May more enigmatic on Erasmus+
He accepted May was more enigmatic on Erasmus+ and student and staff exchanges, but she did say she wanted the UK to be a magnet for talent and “if you are optimistic you could interpret that as the role that Erasmus+ plays in creating a pipeline, but that is pure speculation.”
Michael Gaebel, director of the EUA’s Higher Education Policy Unit, said much depends on the UK and they are talking closely with colleagues at the British rectors’ conference – Universities UK – to find a good solution.
He said: “The EUA is clear that it is in the interests of the European universities, and not just in the interests of UK universities, to keep the Britain in the Erasmus+ and Horizon 2020 programmes.”
Many in the British higher education establishment, led by Professor Sir Leszek Borysiewicz, vice-chancellor of the University of Cambridge, warned at the time of the referendum that leaving the European Union would be a disaster, particularly to research funding and collaboration.
Brits don’t want to speculate
Universities UK’s International declined to comment on the suggestion from the EUA that Britain should be able to remain in both Horizon 2020 and Erasmus+ after Brexit providing there was goodwill on both sides, with a spokeswoman saying: “I’m afraid we really don’t have any evidence to back up either direction and our policy is not to speculate.”
Nicola Dandridge, chief executive of Universities UK, did however respond to
Theresa May’s 17 January speech, by saying: “We welcome the prime minister’s commitment to ensuring that the UK remains open to international talent.
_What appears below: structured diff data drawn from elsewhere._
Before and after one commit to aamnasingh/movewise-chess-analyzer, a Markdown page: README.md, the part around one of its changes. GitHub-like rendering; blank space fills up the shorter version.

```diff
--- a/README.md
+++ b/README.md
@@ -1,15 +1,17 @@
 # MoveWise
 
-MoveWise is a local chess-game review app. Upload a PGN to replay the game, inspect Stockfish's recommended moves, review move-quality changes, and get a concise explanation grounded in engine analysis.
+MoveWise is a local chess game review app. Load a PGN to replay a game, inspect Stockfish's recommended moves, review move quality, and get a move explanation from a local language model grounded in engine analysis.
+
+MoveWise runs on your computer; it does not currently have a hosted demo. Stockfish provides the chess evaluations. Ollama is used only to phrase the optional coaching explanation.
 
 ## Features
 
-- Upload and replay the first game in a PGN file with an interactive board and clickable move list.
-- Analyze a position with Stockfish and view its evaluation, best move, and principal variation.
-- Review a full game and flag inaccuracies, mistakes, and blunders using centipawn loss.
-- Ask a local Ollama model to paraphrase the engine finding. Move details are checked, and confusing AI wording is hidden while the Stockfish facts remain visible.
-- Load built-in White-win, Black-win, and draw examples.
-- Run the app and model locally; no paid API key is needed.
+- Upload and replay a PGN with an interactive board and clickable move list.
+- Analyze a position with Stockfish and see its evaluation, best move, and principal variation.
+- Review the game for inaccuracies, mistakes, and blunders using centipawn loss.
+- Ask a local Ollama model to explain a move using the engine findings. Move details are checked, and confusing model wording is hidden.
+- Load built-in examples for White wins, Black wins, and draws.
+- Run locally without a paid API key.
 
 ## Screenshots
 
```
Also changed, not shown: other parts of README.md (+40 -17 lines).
It was good also to hear her talking about the international strength of our university system and the importance of continuing to collaborate in cutting-edge research and innovation.
“Much of this success is due to our ability to attract talented students and staff from around the world and the world-class research we produce with international partners.
“There are currently nearly half a million international students at UK universities, with over 125,000 of them from EU countries. 16% of academic staff at UK universities are from EU countries, while 12% are from non-EU countries.
“Brexit negotiations must ensure that the UK is still open to EU and international students and that we can continue to access valuable and collaborative European research networks. It was encouraging to hear that the prime minister would like to see the UK continue to play a role in certain EU programmes.”
Dandridge called for reforms to the UK’s immigration system to ensure that the most talented international students, researchers and university staff can come to the UK and are welcomed, regardless of their nationality.
Brexit strategy ‘offers hope on Horizon 2020, Erasmus+ University World News, 19 January 2017
Cut red tape and raise funding in Erasmus+, says EUA University World News, January 2017